Even after getting a firm cold shoulder from their boss Jeff Bezos, Amazon Employees are not giving up in their quest for climate change justice at the global company.
Sourced through Scoop.it from: www.businessinsider.com
This week over 8000 Amazon Employees have signed an open letter asking their company to take action in reducing it’s environmental impact.
It was hoped that they would be able to make their case directly to their boss, Jeff Bezos – CEO of Amazon. With the annual shareholder meeting taking place this Wednesday in Seattle there seemed like no better time to catch Bezos when everybody was watching!
However he was unavailable – at least not at the shareholder meeting on Wednesday.
Hew as present to answer question on stage in the afternoon and discuss the years business highlights. The climate change proposals were mentioned later on but when the employees who had penned it were given an opportunity to speak, Bezos was not even in the room!
It was Amazon employee Emily Cunningham who first stood up and introduced the proposals to other shareholders at the meeting. a
Emily was nervous with her first question asking simply – ‘where is Jeff Bezos?’
She had requested his presence so she could ‘speak with him directly’ however the event moderator could only respond by saying ‘he will be out later’.
It is safe to say an awkward silence then followed!
Emily asked if Bezos would would be able to hear about their concerns at some point?
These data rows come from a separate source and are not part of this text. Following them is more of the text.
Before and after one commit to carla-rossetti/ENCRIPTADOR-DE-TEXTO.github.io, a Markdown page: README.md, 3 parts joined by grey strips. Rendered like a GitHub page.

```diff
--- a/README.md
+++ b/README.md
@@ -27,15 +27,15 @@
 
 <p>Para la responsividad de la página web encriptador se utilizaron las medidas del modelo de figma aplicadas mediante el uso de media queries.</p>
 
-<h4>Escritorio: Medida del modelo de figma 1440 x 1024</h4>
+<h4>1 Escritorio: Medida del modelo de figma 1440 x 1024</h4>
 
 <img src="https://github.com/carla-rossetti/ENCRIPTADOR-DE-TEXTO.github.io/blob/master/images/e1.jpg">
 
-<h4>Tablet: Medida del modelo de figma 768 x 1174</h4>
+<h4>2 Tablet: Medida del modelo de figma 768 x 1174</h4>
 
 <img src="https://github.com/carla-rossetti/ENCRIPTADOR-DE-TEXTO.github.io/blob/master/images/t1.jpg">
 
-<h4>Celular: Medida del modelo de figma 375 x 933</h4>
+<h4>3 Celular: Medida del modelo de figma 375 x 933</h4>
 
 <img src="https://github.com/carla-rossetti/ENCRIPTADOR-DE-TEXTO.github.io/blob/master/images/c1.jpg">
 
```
The moderator replied with ‘I assume so’.
This was an issue close to the heart of many Amazon Employees and it was were disappointing to them that they were unable to get the attention of their leader.
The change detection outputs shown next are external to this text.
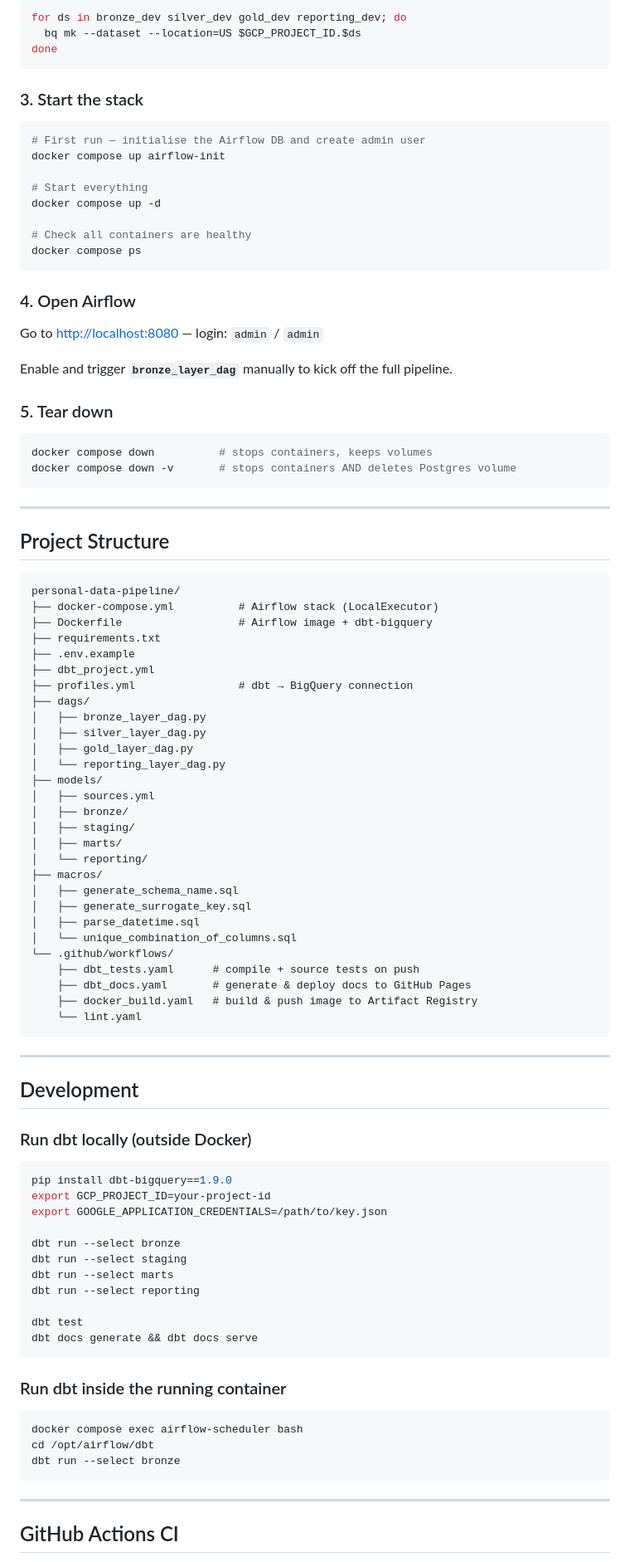
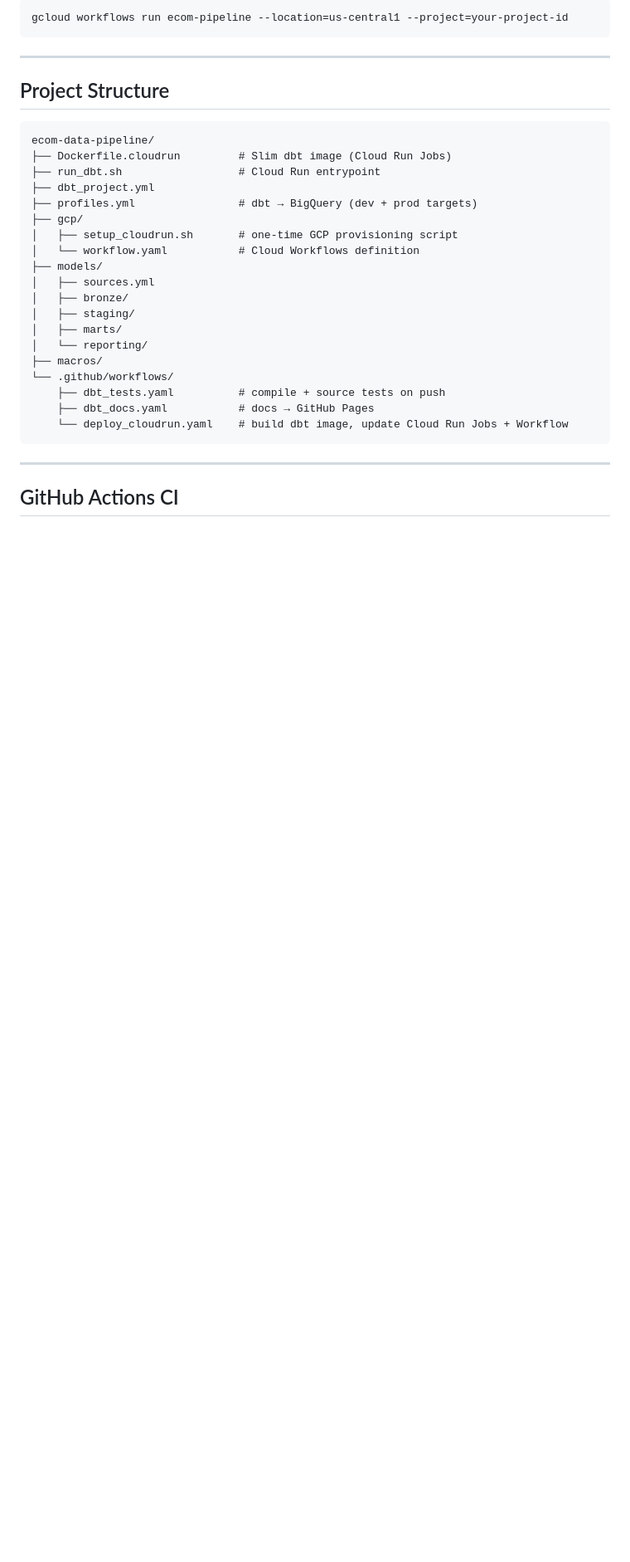
Before and after one commit to duongtan259/ecom-data-pipeline, a Markdown page: README.md, the part around one of its changes. Shown at 83% size. Rendered like a GitHub page; blank space fills up the shorter version.

Commit message:
docs: remove Docker local-dev section — pipeline is fully managed GCP

````diff
--- a/README.md
+++ b/README.md
@@ -90,34 +75,6 @@ Or run via `bq`:
 
 ```bash
-for ds in bronze_dev silver_dev gold_dev reporting_dev; do
-  bq mk --dataset --location=US $GCP_PROJECT_ID.$ds
-done
-```
-
-### 3. Start the stack
-
-```bash
-# First run — initialise the Airflow DB and create admin user
-docker compose up airflow-init
-
-# Start everything
-docker compose up -d
-
-# Check all containers are healthy
-docker compose ps
-```
-
-### 4. Open Airflow
-
-Go to [http://localhost:8080](http://localhost:8080) — login: `admin` / `admin`
-
-Enable and trigger **`bronze_layer_dag`** manually to kick off the full pipeline.
-
-### 5. Tear down
-
-```bash
-docker compose down          # stops containers, keeps volumes
-docker compose down -v       # stops containers AND deletes Postgres volume
+gcloud workflows run ecom-pipeline --location=us-central1 --project=your-project-id
 ```
 
 ---
@@ -125,18 +82,14 @@ docker compose down -v       # stops containers AND deletes Postgres volume
 ## Project Structure
 
 ```
-personal-data-pipeline/
-├── docker-compose.yml          # Airflow stack (LocalExecutor)
-├── Dockerfile                  # Airflow image + dbt-bigquery
-├── requirements.txt
-├── .env.example
+ecom-data-pipeline/
+├── Dockerfile.cloudrun         # Slim dbt image (Cloud Run Jobs)
+├── run_dbt.sh                  # Cloud Run entrypoint
 ├── dbt_project.yml
-├── profiles.yml                # dbt → BigQuery connection
-├── dags/
-│   ├── bronze_layer_dag.py
-│   ├── silver_layer_dag.py
-│   ├── gold_layer_dag.py
-│   └── reporting_layer_dag.py
+├── profiles.yml                # dbt → BigQuery (dev + prod targets)
+├── gcp/
+│   ├── setup_cloudrun.sh       # one-time GCP provisioning script
+│   └── workflow.yaml           # Cloud Workflows definition
 ├── models/
 │   ├── sources.yml
 │   ├── bronze/
@@ -144,43 +97,10 @@ personal-data-pipeline/
 │   ├── marts/
 │   └── reporting/
 ├── macros/
-│   ├── generate_schema_name.sql
-│   ├── generate_surrogate_key.sql
-│   ├── parse_datetime.sql
-│   └── unique_combination_of_columns.sql
 └── .github/workflows/
-    ├── dbt_tests.yaml      # compile + source tests on push
-    ├── dbt_docs.yaml       # generate & deploy docs to GitHub Pages
-    ├── docker_build.yaml   # build & push image to Artifact Registry
-    └── lint.yaml
-```
-
----
-
-## Development
-
-### Run dbt locally (outside Docker)
-
-```bash
-pip install dbt-bigquery==1.9.0
-export GCP_PROJECT_ID=your-project-id
-export GOOGLE_APPLICATION_CREDENTIALS=/path/to/key.json
-
-dbt run --select bronze
-dbt run --select staging
-dbt run --select marts
-dbt run --select reporting
-
-dbt test
-dbt docs generate && dbt docs serve
-```
-
-### Run dbt inside the running container
-
-```bash
-docker compose exec airflow-scheduler bash
-cd /opt/airflow/dbt
-dbt run --select bronze
+    ├── dbt_tests.yaml          # compile + source tests on push
+    ├── dbt_docs.yaml           # docs → GitHub Pages
+    └── deploy_cloudrun.yaml    # build dbt image, update Cloud Run Jobs + Workflow
 ```
 
 ---
````
Also changed, not shown: other parts of README.md (+55 -71 lines).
Taking to the Amazon Employees for climate justice twitter account they said ‘this is not the kind of leadership we need to tackle the climate crisis’. They want a clear path for the company to become carbon neutral with zero emissions.
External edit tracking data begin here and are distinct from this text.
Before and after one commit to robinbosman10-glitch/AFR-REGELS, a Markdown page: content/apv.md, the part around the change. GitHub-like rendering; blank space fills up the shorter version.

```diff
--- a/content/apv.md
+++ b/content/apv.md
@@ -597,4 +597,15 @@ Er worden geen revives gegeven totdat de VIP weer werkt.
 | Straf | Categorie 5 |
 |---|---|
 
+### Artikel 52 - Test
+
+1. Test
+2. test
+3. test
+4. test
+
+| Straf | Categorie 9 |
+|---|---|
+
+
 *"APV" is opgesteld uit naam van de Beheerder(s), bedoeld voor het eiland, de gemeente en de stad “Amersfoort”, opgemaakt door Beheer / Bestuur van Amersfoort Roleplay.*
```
Amazon is operating in an increasingly complex landscape with the $915 billion dollar global company having to deal with increasingly fierce criticism and scrutiny over its questionable business processes.
Aside from carbon emissions the use of heat sealer machines and conveyor belts in their distribution and fulfillment centers uses huge amounts of electricity – usually from coal fired power stations.
This is just the tip of the iceberg though. It is thought by most employees there that radical action is required to address the companies impact on the environment.
Will the Jeff Bexos and the Board listen though?